'''

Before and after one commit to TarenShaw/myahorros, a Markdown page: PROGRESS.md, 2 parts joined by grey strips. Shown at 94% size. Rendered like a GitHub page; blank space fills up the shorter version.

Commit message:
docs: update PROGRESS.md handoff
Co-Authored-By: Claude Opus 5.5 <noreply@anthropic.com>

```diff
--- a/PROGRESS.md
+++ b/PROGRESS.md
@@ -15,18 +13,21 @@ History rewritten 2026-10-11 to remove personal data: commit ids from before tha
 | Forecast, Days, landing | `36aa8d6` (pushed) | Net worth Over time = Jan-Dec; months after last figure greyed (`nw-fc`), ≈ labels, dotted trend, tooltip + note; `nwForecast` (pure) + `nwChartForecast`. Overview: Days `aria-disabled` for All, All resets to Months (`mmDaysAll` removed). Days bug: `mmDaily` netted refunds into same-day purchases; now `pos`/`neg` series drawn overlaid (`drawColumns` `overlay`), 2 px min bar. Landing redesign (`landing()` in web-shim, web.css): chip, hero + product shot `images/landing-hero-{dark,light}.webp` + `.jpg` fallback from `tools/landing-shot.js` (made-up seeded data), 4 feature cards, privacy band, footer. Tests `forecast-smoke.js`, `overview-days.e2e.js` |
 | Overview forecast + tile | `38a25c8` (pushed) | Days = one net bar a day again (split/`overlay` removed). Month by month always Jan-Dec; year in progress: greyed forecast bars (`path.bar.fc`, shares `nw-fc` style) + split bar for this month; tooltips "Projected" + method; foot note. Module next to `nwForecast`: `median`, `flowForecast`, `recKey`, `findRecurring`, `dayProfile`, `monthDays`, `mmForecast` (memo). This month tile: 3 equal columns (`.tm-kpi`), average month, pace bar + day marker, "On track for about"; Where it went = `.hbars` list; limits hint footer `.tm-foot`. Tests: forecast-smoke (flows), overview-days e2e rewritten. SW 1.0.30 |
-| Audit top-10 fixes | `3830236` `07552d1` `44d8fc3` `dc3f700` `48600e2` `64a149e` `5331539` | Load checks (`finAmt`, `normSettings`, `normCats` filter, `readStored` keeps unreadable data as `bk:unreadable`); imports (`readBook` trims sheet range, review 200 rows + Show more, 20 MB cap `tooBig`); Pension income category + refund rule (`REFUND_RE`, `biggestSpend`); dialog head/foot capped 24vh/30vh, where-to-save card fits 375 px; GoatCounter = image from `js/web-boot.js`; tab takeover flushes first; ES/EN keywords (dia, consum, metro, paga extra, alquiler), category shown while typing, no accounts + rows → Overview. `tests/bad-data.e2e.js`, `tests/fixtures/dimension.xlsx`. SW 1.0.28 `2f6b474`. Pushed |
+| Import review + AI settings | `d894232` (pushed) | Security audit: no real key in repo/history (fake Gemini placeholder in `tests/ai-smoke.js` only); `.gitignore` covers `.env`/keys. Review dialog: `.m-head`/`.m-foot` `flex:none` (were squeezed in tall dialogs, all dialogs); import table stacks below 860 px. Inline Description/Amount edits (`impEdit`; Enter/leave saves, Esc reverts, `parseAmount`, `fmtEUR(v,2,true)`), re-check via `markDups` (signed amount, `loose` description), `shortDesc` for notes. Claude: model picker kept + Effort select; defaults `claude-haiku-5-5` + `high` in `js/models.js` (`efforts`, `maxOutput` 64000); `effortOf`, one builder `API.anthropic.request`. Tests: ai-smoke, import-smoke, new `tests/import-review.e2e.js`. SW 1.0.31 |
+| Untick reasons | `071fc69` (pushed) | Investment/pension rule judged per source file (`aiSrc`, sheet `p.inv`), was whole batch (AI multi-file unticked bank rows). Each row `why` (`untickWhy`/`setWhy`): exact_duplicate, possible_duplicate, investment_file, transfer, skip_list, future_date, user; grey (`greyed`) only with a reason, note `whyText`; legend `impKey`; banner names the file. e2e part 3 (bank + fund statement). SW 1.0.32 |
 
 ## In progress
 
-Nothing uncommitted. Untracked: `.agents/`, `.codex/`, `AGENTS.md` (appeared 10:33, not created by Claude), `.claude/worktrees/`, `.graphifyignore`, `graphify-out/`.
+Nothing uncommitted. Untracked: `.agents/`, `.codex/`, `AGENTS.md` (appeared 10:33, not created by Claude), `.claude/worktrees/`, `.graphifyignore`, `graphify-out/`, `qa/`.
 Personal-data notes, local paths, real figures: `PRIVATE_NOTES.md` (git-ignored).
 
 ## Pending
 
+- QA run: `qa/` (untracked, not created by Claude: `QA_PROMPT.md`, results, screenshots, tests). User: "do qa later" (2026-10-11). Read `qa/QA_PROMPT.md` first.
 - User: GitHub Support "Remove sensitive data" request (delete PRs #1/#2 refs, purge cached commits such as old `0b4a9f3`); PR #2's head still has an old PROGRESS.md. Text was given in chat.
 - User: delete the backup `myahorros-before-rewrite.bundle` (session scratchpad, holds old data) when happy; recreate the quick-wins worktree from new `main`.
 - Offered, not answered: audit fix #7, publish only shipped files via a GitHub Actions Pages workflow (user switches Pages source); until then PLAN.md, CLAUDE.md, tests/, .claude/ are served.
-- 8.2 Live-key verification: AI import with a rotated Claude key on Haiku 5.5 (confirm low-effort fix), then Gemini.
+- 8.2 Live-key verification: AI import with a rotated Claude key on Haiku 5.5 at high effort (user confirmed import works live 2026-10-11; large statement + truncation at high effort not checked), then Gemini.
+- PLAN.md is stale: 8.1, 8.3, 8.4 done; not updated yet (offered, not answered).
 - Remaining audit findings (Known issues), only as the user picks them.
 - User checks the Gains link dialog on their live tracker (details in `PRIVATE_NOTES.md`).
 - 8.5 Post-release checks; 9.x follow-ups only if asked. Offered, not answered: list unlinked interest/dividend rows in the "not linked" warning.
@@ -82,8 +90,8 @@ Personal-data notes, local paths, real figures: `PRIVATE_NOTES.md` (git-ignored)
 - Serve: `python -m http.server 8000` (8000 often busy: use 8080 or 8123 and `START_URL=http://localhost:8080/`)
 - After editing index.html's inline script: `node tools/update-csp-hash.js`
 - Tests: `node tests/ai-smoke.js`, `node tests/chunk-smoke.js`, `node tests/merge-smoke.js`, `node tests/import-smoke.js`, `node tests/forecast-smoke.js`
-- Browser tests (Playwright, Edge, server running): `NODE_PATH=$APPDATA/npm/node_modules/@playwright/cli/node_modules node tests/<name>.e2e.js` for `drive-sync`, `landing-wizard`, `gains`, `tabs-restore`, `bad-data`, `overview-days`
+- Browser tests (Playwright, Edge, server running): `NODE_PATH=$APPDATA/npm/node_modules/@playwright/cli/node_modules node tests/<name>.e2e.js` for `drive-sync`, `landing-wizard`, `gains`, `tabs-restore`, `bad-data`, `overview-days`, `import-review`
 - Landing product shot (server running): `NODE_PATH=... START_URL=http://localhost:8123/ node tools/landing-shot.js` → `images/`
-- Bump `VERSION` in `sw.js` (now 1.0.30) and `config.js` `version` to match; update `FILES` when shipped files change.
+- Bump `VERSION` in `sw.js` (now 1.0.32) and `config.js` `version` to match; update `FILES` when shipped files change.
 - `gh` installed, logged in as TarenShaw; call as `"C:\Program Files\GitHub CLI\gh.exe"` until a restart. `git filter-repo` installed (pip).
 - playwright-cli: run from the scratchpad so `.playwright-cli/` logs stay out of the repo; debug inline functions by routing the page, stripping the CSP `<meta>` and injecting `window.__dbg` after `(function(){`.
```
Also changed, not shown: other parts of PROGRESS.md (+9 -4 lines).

'''

**TASK INSTRUCTIONS**
Pick out and copy the lines of the entries that hold the string "node".

**RESULT**
 - After editing index.html's inline script: `node tools/update-csp-hash.js`
 - Tests: `node tests/ai-smoke.js`, `node tests/chunk-smoke.js`, `node tests/merge-smoke.js`, `node tests/import-smoke.js`, `node tests/forecast-smoke.js`
-- Browser tests (Playwright, Edge, server running): `NODE_PATH=$APPDATA/npm/node_modules/@playwright/cli/node_modules node tests/<name>.e2e.js` for `drive-sync`, `landing-wizard`, `gains`, `tabs-restore`, `bad-data`, `overview-days`
+- Browser tests (Playwright, Edge, server running): `NODE_PATH=$APPDATA/npm/node_modules/@playwright/cli/node_modules node tests/<name>.e2e.js` for `drive-sync`, `landing-wizard`, `gains`, `tabs-restore`, `bad-data`, `overview-days`, `import-review`
 - Landing product shot (server running): `NODE_PATH=... START_URL=http://localhost:8123/ node tools/landing-shot.js` → `images/`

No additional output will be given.